Whenever we experience stress, it affects us in more ways than one. In particular, stress takes its toll on our heart, which may lead to heart disease. Our body is an amazing machine – and especially our heart.
After all, it is built to last through 75 or so years without a hitch; It beats tirelessly, never rests, never gets exhausted, never suffers lactate build up and still takes us through maximum physical exertion of running to catch a toddler hell-bent on getting to the busy road! It can even take the super stress buzz of bungee jumping or motocross racing.
But the regular daily stress coupled with the ever increasing times when we max out with adrenaline means that over time, stress inevitably takes its toll on our hearts. Left unchecked, stress will contribute to heart ill-health and ultimately heart disease.
Now we all know that there is little you can do to avoid the adrenaline rush caused by chasing an errant child away from danger (and believe me, I know!), but you can better prepare your heart to deal with these challenges through regular exercise and making healthy food choices.
Stress induced heat disease can be improved with exercise and diet.
And whilst even doctors themselves debate on the benefits, or otherwise of all sorts of foodstuffs, ranging from red meat to eggs, oily fish to GM cereals, they all agree that for most people in the Western world, decreasing salt intake and increasing consumption of fresh vegetables will help. After all, your heart, like the rest of your body, is a product of what you eat and do.
So to reduce your risk of heart disease, you need to take better care of your heart. And if reducing the stress in your life is not wholly realistic right now, you can at least make better food choices and take moderate exercise. Not only will this put your heart in better physical shape and help it to respond to stress better, it will actually go a long way to reducing the stress you feel.

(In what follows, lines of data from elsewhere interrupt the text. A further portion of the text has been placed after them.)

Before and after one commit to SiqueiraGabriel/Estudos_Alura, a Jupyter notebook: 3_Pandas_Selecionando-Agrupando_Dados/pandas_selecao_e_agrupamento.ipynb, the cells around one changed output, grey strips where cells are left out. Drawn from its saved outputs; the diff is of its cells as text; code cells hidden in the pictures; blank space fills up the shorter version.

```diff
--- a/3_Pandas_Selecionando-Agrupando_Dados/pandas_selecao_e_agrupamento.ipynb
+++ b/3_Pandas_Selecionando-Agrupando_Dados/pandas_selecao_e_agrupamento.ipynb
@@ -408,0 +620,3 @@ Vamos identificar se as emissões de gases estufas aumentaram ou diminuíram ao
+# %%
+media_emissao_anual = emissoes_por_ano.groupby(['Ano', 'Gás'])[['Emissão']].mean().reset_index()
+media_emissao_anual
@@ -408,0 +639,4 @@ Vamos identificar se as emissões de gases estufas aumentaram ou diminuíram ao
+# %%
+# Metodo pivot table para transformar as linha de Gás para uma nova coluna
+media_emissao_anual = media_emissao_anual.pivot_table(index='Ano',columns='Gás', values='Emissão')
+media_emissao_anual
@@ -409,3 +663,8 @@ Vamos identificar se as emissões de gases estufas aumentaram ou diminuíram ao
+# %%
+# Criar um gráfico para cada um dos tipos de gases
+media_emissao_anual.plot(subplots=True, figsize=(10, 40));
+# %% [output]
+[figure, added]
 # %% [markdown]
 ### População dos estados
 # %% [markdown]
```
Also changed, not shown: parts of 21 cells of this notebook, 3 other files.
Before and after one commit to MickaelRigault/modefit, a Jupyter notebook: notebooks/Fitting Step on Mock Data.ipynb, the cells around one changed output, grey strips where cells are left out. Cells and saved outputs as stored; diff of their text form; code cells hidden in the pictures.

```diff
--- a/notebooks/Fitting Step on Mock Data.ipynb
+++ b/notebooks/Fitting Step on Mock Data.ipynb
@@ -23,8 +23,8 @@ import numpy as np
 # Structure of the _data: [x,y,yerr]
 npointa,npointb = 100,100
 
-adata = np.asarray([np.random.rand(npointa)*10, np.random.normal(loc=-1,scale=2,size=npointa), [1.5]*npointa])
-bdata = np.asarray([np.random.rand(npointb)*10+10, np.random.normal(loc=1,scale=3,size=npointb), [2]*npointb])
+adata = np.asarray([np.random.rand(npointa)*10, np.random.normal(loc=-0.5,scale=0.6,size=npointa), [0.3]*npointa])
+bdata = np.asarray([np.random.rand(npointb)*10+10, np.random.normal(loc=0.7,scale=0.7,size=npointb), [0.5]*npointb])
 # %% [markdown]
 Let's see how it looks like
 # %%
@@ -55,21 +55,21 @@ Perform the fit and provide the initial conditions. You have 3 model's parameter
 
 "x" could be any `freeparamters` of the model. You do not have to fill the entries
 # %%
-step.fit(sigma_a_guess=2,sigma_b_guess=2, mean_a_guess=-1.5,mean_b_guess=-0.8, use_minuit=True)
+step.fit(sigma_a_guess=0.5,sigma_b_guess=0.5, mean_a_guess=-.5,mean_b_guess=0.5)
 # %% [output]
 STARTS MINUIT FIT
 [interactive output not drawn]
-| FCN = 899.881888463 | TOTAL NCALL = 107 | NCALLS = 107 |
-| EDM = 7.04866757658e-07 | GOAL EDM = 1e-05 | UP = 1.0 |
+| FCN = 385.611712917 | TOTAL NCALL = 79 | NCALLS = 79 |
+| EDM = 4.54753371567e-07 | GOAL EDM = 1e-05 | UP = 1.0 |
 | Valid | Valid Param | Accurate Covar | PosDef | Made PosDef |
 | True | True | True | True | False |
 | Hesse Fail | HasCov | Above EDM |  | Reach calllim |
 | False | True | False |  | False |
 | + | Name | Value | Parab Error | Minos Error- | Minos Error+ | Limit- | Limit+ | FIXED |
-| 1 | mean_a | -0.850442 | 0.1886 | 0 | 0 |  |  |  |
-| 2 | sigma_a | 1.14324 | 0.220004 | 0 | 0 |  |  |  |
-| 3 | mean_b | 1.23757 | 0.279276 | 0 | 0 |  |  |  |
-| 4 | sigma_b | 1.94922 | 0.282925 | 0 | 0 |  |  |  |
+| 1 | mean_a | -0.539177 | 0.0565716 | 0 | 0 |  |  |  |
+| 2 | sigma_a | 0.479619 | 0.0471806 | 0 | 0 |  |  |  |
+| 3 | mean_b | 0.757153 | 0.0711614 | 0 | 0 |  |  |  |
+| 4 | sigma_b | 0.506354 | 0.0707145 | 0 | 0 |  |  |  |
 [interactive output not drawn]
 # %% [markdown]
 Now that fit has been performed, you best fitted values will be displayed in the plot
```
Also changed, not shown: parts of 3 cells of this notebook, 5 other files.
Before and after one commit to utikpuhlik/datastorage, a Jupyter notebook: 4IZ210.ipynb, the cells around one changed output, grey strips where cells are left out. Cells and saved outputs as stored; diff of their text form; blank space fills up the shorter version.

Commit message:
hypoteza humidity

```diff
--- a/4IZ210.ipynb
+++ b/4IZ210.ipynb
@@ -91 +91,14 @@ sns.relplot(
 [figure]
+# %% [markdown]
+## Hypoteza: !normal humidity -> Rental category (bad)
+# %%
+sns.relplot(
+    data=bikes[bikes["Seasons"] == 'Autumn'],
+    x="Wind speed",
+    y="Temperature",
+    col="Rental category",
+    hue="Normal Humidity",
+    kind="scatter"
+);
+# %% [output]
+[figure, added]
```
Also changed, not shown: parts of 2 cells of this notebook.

Learn what works for your own body. Take care of your heart. Eliminate the stress you can; and exercise and make better food choices to mitigate the stress you can’t.